— Assignment —
Exclude the images, then return every line below exactly as written.

┌────────

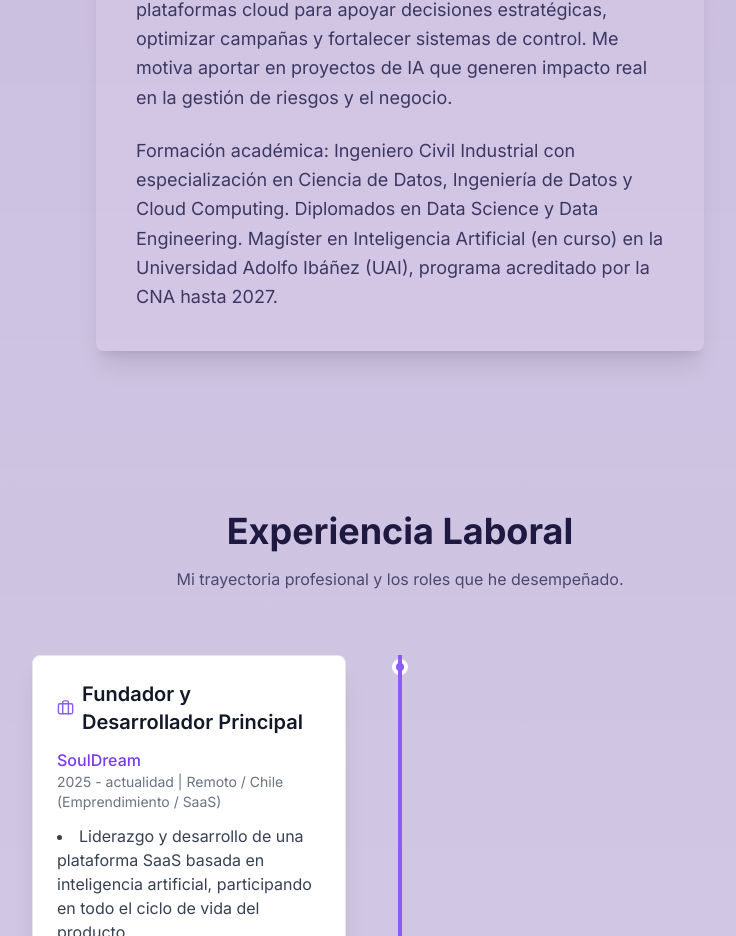
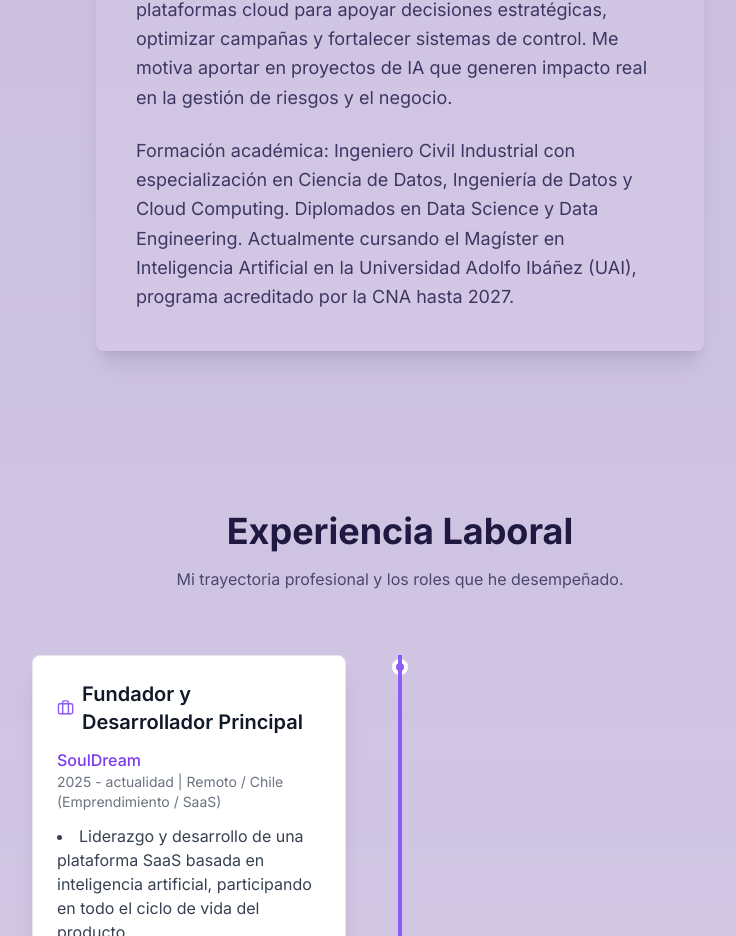
Before and after one commit to claudxfiles/cv, a Next.js app in the folder ai-engineer-portfolio/: page / in a window 1280 px wide. Shown: the part 1376-2312 px from the top of the page, without its empty margins (240-976 px from the left). Built offline with nearby package versions, Linux system fonts and the light colour scheme.

Commit message:
fix:actualizacion de modelo

```diff
--- a/ai-engineer-portfolio/src/components/sections/about-section.tsx
+++ b/ai-engineer-portfolio/src/components/sections/about-section.tsx
@@ -2,7 +2,7 @@ import type React from 'react';
 import { motion } from 'framer-motion';
 
 const AboutSection: React.FC = () => {
-  const aboutText = "Ingeniero Civil Industrial, especialista en Ciencia de Datos, Inteligencia Artificial y gestión de riesgos. Cuento con experiencia en el desarrollo de modelos predictivos, automatización de procesos y análisis avanzado de datos aplicados a prevención de fraudes y evaluación de riesgos en banca. Actualmente me desempeño como Senior Fraud Specialist en Banco BCI, trabajando con Python, SQL y plataformas cloud para apoyar decisiones estratégicas, optimizar campañas y fortalecer sistemas de control. Me motiva aportar en proyectos de IA que generen impacto real en la gestión de riesgos y el negocio.\n\nFormación académica: Ingeniero Civil Industrial con especialización en Ciencia de Datos, Ingeniería de Datos y Cloud Computing. Diplomados en Data Science y Data Engineering. Magíster en Inteligencia Artificial (en curso) en la Universidad Adolfo Ibáñez (UAI), programa acreditado por la CNA hasta 2027.";
+  const aboutText = "Ingeniero Civil Industrial, especialista en Ciencia de Datos, Inteligencia Artificial y gestión de riesgos. Cuento con experiencia en el desarrollo de modelos predictivos, automatización de procesos y análisis avanzado de datos aplicados a prevención de fraudes y evaluación de riesgos en banca. Actualmente me desempeño como Senior Fraud Specialist en Banco BCI, trabajando con Python, SQL y plataformas cloud para apoyar decisiones estratégicas, optimizar campañas y fortalecer sistemas de control. Me motiva aportar en proyectos de IA que generen impacto real en la gestión de riesgos y el negocio.\n\nFormación académica: Ingeniero Civil Industrial con especialización en Ciencia de Datos, Ingeniería de Datos y Cloud Computing. Diplomados en Data Science y Data Engineering. Actualmente cursando el Magíster en Inteligencia Artificial en la Universidad Adolfo Ibáñez (UAI), programa acreditado por la CNA hasta 2027.";
 
   // Split the text into paragraphs if there are natural breaks, or use as a single block.
   // For now, treating as a single block. Can be enhanced to split by newline characters if present in original and desired.
```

└────────

— Response box —
Before and after one commit to claudxfiles/cv, a Next.js app in the folder ai-engineer-portfolio/: page / in a window 1280 px wide. Shown: the part 1376-2312 px from the top of the page, without its empty margins (240-976 px from the left). Built offline with nearby package versions, Linux system fonts and the light colour scheme.

Commit message:
fix:actualizacion de modelo

```diff
--- a/ai-engineer-portfolio/src/components/sections/about-section.tsx
+++ b/ai-engineer-portfolio/src/components/sections/about-section.tsx
@@ -2,7 +2,7 @@ import type React from 'react';
 import { motion } from 'framer-motion';
 
 const AboutSection: React.FC = () => {
-  const aboutText = "Ingeniero Civil Industrial, especialista en Ciencia de Datos, Inteligencia Artificial y gestión de riesgos. Cuento con experiencia en el desarrollo de modelos predictivos, automatización de procesos y análisis avanzado de datos aplicados a prevención de fraudes y evaluación de riesgos en banca. Actualmente me desempeño como Senior Fraud Specialist en Banco BCI, trabajando con Python, SQL y plataformas cloud para apoyar decisiones estratégicas, optimizar campañas y fortalecer sistemas de control. Me motiva aportar en proyectos de IA que generen impacto real en la gestión de riesgos y el negocio.\n\nFormación académica: Ingeniero Civil Industrial con especialización en Ciencia de Datos, Ingeniería de Datos y Cloud Computing. Diplomados en Data Science y Data Engineering. Magíster en Inteligencia Artificial (en curso) en la Universidad Adolfo Ibáñez (UAI), programa acreditado por la CNA hasta 2027.";
+  const aboutText = "Ingeniero Civil Industrial, especialista en Ciencia de Datos, Inteligencia Artificial y gestión de riesgos. Cuento con experiencia en el desarrollo de modelos predictivos, automatización de procesos y análisis avanzado de datos aplicados a prevención de fraudes y evaluación de riesgos en banca. Actualmente me desempeño como Senior Fraud Specialist en Banco BCI, trabajando con Python, SQL y plataformas cloud para apoyar decisiones estratégicas, optimizar campañas y fortalecer sistemas de control. Me motiva aportar en proyectos de IA que generen impacto real en la gestión de riesgos y el negocio.\n\nFormación académica: Ingeniero Civil Industrial con especialización en Ciencia de Datos, Ingeniería de Datos y Cloud Computing. Diplomados en Data Science y Data Engineering. Actualmente cursando el Magíster en Inteligencia Artificial en la Universidad Adolfo Ibáñez (UAI), programa acreditado por la CNA hasta 2027.";
 
   // Split the text into paragraphs if there are natural breaks, or use as a single block.
   // For now, treating as a single block. Can be enhanced to split by newline characters if present in original and desired.
```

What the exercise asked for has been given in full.